Scientists developed a model to predict the spread of pin-tailed whydahs, and found they could strain native bird species in California, Texas and elsewhere.
By JOANNA KLEIN
Palm cockatoos are the only animals observed to use tools for rhythmic drumming, seemingly to attract mates, prompting speculation about the rise of human music.
By STEPH YIN
Deer and elk are dying from chronic wasting disease in growing numbers. Burning the land may be the only way to turn back the disease.
By CARL ZIMMER
Historical observations of bright nights that were almost like daytime have a new explanation in forces of the upper atmosphere.
By JOANNA KLEIN
Angela Merkel Sets Collision Course With Trump Ahead of G-20
The German chancellor predicted “very difficult” talks with the United States on climate and trade at next week’s Group of 20 gathering in Hamburg.
By MELISSA EDDY
As Climate Changes, Southern States Will Suffer More Than Others
The most detailed economic study yet of global warming’s cost to the United States finds that the Southeast and Midwest will be hardest hit.
By BRAD PLUMER and NADJA POPOVICH
In Blow to ‘Clean Coal,’ Flawed Plant Will Burn Gas Instead
Southern Company built its plant in Mississippi to show how coal could be burned with fewer carbon emissions. But it never worked as designed.
By HENRY FOUNTAIN
E.P.A. Moves to Rescind Contested Water Pollution Regulation
Environmentalists strongly supported the rule, which was a key conservation initiative of the Obama administration. But landowners and developers have bitterly opposed it.
By CORAL DAVENPORT
Plague Is Found in New Mexico. Again.
Two people were found to have plague this week. What does the disease look like in the modern world, and why does it keep happening in New Mexico?
By LIAM STACK
HOW I GOT THE SHOT
To Photograph a Galápagos Tortoise, Get Out of the Race
Slow and steady, learns Federico Rios Escobar, isn’t just great advice for composing an image; it’s also an appealing state of mind.
By FEDERICO RIOS ESCOBAR
The Lab Says It’s Cancer. But Sometimes the Lab Is Wrong.
Thousands of patients may receive incorrect cancer diagnoses each year because of biopsy mix-ups. New technology can help prevent the mistakes — if pathologists adopt it.
By GINA KOLATA
The Solution for Skin Ailments Could Be Right Under Your Nose
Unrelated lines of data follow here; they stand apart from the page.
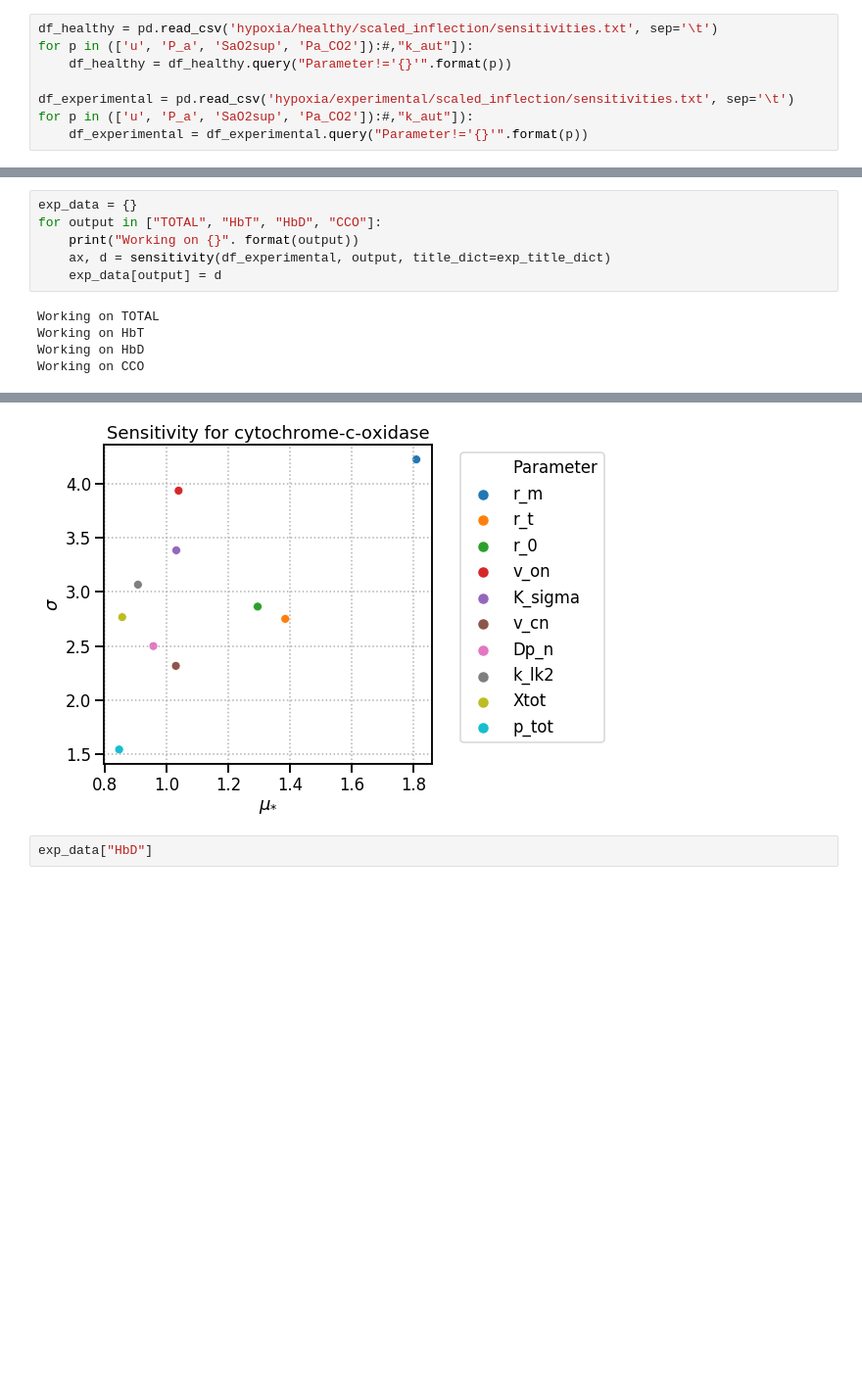
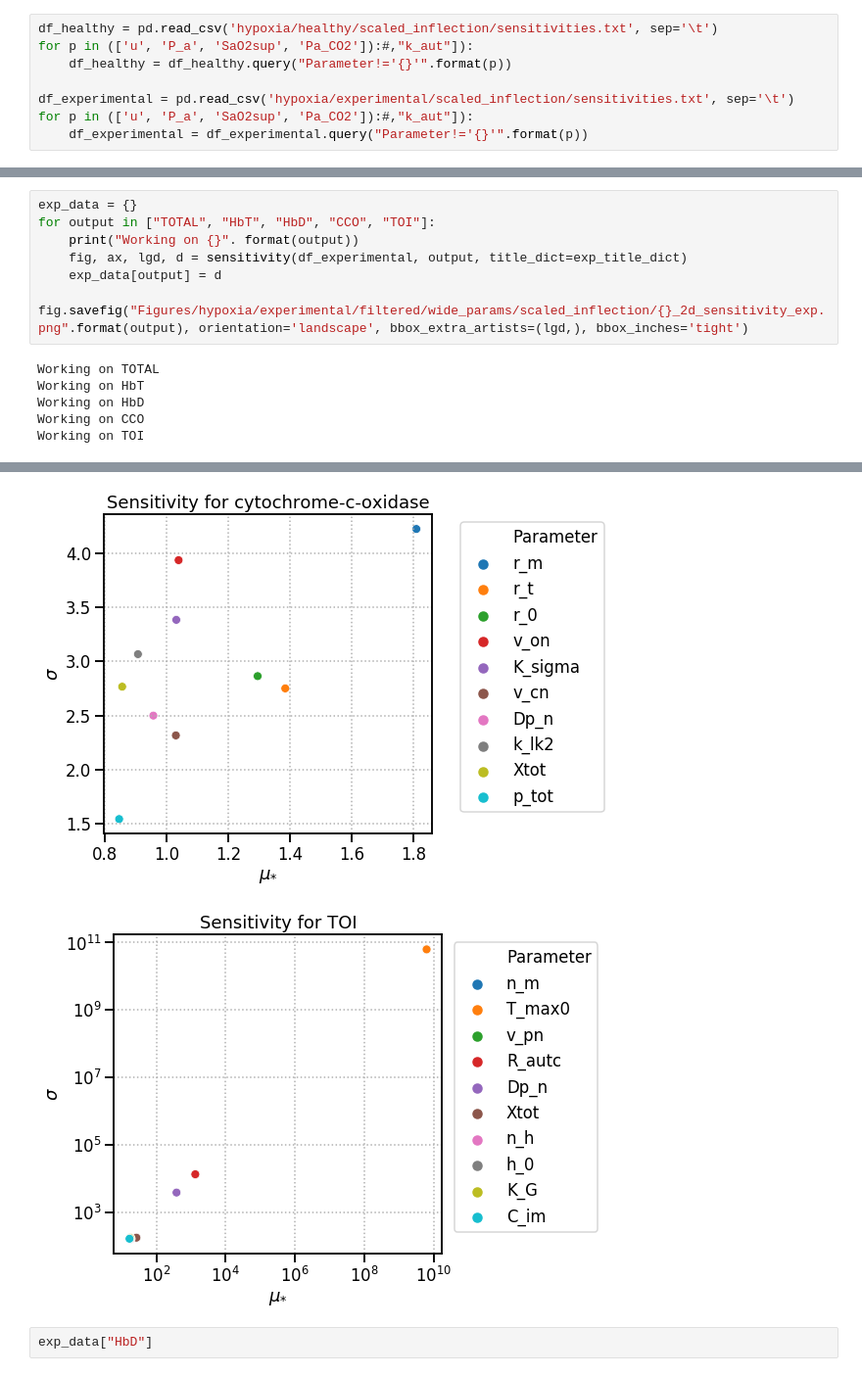
Before and after one commit to multimodalspectroscopy/BayesCMD, a Jupyter notebook: PLOS_paper/sensitivity_analysis/sensitivity_2d.ipynb, the cells around one changed output, grey strips where cells are left out. Shown at 98% size. Saved outputs shown, nothing was run; the diff lists cells and outputs as text; blank space fills up the shorter version.

```diff
--- a/PLOS_paper/sensitivity_analysis/sensitivity_2d.ipynb
+++ b/PLOS_paper/sensitivity_analysis/sensitivity_2d.ipynb
@@ -65,18 +68,21 @@ Working on CCO
 # %%
 exp_data = {}
-for output in ["TOTAL", "HbT", "HbD", "CCO"]:
+for output in ["TOTAL", "HbT", "HbD", "CCO", "TOI"]:
     print("Working on {}". format(output))
-    ax, d = sensitivity(df_experimental, output, title_dict=exp_title_dict)
+    fig, ax, lgd, d = sensitivity(df_experimental, output, title_dict=exp_title_dict)
     exp_data[output] = d
+    fig.savefig("Figures/hypoxia/experimental/filtered/wide_params/scaled_inflection/{}_2d_sensitivity_exp.png".format(output), orientation='landscape', bbox_extra_artists=(lgd,), bbox_inches='tight')
 # %% [output]
 Working on TOTAL
 Working on HbT
 Working on HbD
 Working on CCO
+Working on TOI
 [figure]
 [figure]
 [figure]
 [figure]
+[figure, added]
 # %%
 exp_data["HbD"]
 # %% [output]
```
Also changed, not shown: parts of 2 cells of this notebook, 5 other files.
While bacteria have long been associated with disorders like acne and eczema, scientists are now fighting back with friendly members of the skin’s microbiome.
By FERRIS JABR
TAKE A NUMBER
Nearly Half of Teens Have Had Sex by Age 19, Survey Finds
Sexual activity declined among adolescents in the 1990s, and rates have remained low. Still, teenagers in the United States are more likely to become pregnant than those in other western countries.
By NICHOLAS BAKALAR
A Matter of Considerable Gravity
All the planets in the solar system interact gravitationally with the sun, but Jupiter’s great mass makes this interaction visible.
By C. CLAIBORNE RAY